Friday, July 30, 2010

the disappearing gallery

French artist Etienne Chambaud, along with a team of architects/engineers, have reinvigorated my interest in site-specific artwork. Their installation On Hospitality, now on view at Galeria LABOR, is married to the architecture of the gallery and reveals itself in stages. As you enter the primary exhibition space, you are confronted with a mobile of steel poles hanging from a single cable loop at the apex of the ceiling.

But it isn't mobile at all, as the cables from the lowest hanging poles plunge straight into the concrete floor, anchoring the piece.

Aside from feeling a Richard Serra-like danger as I climbed through the space, I had some big questions that needed answering. How is it possible that this rinky-dink tin roof can support the weight of these poles? I also couldn't help but wonder where the cables led to in the floor. Something about the stillness and incredible tension between these perpendicular lines gave the illusion that perhaps the piece was supported from below? Impossible.

I noticed people heading into a secondary gallery space in the basement. It was pitch black, and my eyes were adjusting slowly. Luckily, I was able to make out the large boulder hanging inches in front of my face before it could knock me out.

One question answered: the cables go through the floor, into the basement, with a boulder attached to each one. This revelation fills out the image of a mobile and also adds so much more weight to it. I'm still mystified as to how the whole thing is supported...

At the far end of the room is a rear-projected 16mm film loop showing still shots of a desert landscape in black and white. In addition to providing a much needed light-source, the film has a way of mimicking the sculpture. The medium of film in general offers the illusion of motion, but the artist chose only to represent stillness -perhaps mirroring how the giant mobile is denied its ability to move. I also admired the choice of a hidden projector. This show seems to be about revealing part of the story at a time.

Leaving the gallery, I felt mostly satisfied with what I had experienced but still had one lingering concern...

Wow. There's a 4-story, heavy-duty crane holding it all up. This single, monumental sculpture is experienced only as a three part narrative (in any order, really), and I now can complete the mobile image in my mind. I love how the gallery building itself becomes irrelevant to the internal structure of the piece, but instead, serves as a vehicle to guide our experience and understanding of it. The art object and the gallery space depend on eachother but are barely touching.

On Hospitality
Etienne Chambaud
Galeria LABOR, col. Roma



Verdolagas, squash flower, cabbage, chayote, grapefruit, avocado, mint, olive oil and grapefruit juice.


Friday, July 16, 2010

Monday, July 12, 2010

Color Match


savory cabbage pancake

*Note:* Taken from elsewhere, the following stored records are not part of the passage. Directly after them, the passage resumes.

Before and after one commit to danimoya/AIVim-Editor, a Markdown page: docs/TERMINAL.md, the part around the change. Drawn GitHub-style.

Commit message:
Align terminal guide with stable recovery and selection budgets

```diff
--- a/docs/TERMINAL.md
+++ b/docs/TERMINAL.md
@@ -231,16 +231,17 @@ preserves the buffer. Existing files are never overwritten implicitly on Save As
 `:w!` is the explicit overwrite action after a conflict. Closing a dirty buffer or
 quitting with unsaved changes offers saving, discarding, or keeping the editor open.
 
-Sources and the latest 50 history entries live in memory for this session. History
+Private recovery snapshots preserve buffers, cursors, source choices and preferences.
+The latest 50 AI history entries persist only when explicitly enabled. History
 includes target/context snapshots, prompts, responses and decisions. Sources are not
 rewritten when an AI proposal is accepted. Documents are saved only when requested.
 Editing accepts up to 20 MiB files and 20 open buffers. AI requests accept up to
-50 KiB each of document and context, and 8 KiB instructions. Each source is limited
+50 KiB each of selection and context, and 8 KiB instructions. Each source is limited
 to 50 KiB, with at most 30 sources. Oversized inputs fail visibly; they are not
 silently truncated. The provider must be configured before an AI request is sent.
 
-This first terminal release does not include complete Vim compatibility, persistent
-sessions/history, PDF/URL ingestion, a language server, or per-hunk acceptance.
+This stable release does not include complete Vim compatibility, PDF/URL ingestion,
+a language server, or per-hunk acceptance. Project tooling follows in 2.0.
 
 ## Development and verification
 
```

Recently when I was craving snackfood and it seemed like there was nothing to make in the house, I thought of okonomiyaki, a savory Japanese pancake that our friend Ken-ichi makes. I made a batter with whole wheat flour, water, egg, salt, pepper, and anise seed. I then mixed in lots of chopped cabbage, parsley, and onion till the mixture looked more like cole slaw or a salad dressed with cake batter. I poured a large amount into an oiled skillet and browned the cake on both sides. It's served with a pool of crema, olive oil, and a spinkle of pimenton.


Friday, July 9, 2010

Biblioteca Vasconcelos

Kenny and I went on a field trip recently to the new Biblioteca Vasconcelos designed by Mexican architect Alberto Kalach. It's now the city's largest public library, but the building alone has become a national landmark.

The general shape of the library is simple -a long and narrow corridor, but some innovative choices in the design make for a stimulating experience. For example, the gentle pyramidal silhouette gives the building a sense of weight, and the outer shell of thin slanted shades gives the impression of solidity. This "first glance" gets flipped on its head when you walk inside...

Surprise! All of the bookshelves are floating, and the outer walls have all but vanished. The sense of weightlessness and light flooding in from all sides in this endless tunnel of books is dizzying. It felt like something out of a Harry Potter movie.

The bookshelves are suspended in the space by steel supports from the walls and ceiling.

Just like how your perception of the building changes dramatically as you walk inside, it continues to evolve as you explore the different levels. What appears as a dense and busy cluster of shelves busting out from across the way

disappears as you walk past.

The floors are made of frosted glass tiles (which further enhance the effects of light and transparency).

One of the best surprises was going to the bathroom. No fluorescent-light dungeons here. The glass panels allow air to pass through, so it's like you're peeing outside. And what a great way to deal with ventilation.

The surrounding landscape design integrates seamlessly with the architecture and offers just as many unexpected twists.

This grand entrance doubles as a hike.